“When Department of Health and Human Services administrators decided to base 30 percent of hospitals’ Medicare reimbursement on patient satisfaction survey scores, they likely figured that transparency and accountability would improve healthcare. The Centers for Medicare and Medicaid Services (CMS) officials wrote, rather reasonably, ‘Delivery of high-quality, patient-centered care requires us to carefully consider the patient’s experience in the hospital inpatient setting.’ They probably had no idea that their methods could end up indirectly harming patients.

“Beginning in October 2012, the Affordable Care Act implemented a policy withholding 1 percent of total Medicare reimbursements—approximately $850 million—from hospitals (that percentage will double in 2017). Each year, only hospitals with high patient-satisfaction scores and a measure of certain basic care standards will earn that money back, and the top performers will receive bonus money from the pool.Patient-satisfaction surveys have their place.

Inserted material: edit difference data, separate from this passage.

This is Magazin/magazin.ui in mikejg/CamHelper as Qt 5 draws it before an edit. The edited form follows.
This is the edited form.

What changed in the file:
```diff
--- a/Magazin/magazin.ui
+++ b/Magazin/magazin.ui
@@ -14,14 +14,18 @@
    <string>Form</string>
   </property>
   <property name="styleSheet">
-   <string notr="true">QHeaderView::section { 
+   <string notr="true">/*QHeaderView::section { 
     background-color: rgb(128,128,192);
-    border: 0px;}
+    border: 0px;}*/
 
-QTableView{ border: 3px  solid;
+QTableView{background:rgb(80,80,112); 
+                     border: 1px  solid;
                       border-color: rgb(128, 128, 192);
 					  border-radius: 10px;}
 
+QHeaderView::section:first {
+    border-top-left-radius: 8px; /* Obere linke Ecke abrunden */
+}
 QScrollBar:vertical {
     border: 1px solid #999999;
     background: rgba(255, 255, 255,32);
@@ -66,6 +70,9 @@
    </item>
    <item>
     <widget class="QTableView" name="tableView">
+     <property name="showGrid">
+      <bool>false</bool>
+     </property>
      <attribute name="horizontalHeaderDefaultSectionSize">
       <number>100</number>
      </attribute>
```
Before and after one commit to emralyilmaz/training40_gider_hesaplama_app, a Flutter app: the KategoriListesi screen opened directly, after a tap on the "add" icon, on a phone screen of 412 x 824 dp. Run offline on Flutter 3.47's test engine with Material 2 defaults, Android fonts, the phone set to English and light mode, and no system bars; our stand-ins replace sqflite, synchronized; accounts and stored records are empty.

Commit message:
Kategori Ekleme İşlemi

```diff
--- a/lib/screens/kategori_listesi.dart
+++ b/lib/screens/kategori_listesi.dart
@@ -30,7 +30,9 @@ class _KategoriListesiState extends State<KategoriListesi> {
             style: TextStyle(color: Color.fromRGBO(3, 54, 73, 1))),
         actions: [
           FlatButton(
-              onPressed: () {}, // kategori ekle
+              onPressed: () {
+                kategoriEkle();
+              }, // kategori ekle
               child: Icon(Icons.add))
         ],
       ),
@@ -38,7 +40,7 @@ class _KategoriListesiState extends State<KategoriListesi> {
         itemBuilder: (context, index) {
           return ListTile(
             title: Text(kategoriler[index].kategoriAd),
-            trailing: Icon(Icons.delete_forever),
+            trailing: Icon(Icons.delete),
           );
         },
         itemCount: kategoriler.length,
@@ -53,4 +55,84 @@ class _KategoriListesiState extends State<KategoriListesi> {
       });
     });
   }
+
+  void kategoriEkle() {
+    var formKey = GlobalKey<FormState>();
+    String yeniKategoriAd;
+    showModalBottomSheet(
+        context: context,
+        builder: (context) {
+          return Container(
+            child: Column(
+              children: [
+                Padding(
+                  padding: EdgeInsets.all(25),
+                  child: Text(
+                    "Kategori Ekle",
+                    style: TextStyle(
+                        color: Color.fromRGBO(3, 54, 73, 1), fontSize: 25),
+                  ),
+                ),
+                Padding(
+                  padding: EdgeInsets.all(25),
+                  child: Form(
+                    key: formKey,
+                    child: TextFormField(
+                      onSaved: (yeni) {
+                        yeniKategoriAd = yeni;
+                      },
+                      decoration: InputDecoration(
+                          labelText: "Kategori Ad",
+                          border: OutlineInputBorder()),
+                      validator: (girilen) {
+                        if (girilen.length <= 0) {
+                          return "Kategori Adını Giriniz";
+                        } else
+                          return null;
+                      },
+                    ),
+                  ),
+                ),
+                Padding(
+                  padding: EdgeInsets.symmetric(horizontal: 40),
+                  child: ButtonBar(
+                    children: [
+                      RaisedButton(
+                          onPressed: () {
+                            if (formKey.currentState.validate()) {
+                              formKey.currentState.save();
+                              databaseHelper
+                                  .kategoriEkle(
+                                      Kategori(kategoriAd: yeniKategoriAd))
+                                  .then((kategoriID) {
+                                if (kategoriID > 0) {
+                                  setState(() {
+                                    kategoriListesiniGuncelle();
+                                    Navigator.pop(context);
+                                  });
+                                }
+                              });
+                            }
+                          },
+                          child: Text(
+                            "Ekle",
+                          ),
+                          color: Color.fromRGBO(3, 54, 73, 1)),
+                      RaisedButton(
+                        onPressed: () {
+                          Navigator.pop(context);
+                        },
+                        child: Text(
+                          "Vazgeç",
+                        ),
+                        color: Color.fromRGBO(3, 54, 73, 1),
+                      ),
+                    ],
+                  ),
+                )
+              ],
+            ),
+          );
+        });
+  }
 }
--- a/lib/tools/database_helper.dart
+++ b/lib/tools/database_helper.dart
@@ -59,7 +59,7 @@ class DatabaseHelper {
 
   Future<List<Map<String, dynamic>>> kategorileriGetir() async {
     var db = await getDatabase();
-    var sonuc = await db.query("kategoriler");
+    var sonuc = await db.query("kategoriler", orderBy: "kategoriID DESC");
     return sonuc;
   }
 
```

But the potential cost of the subjective scores are leading hospitals to steer focus away from patient health, messing with the highest stakes possible: people’s lives.” Alexandra Robbins, The Problem With Satisfied Patients, The Atlantic.




Jeanne Pinder

Jeanne Pinder  is the founder and CEO of ClearHealthCosts. She worked at The New York Times for almost 25 years as a reporter, editor and human resources executive, then volunteered for a buyout and founded...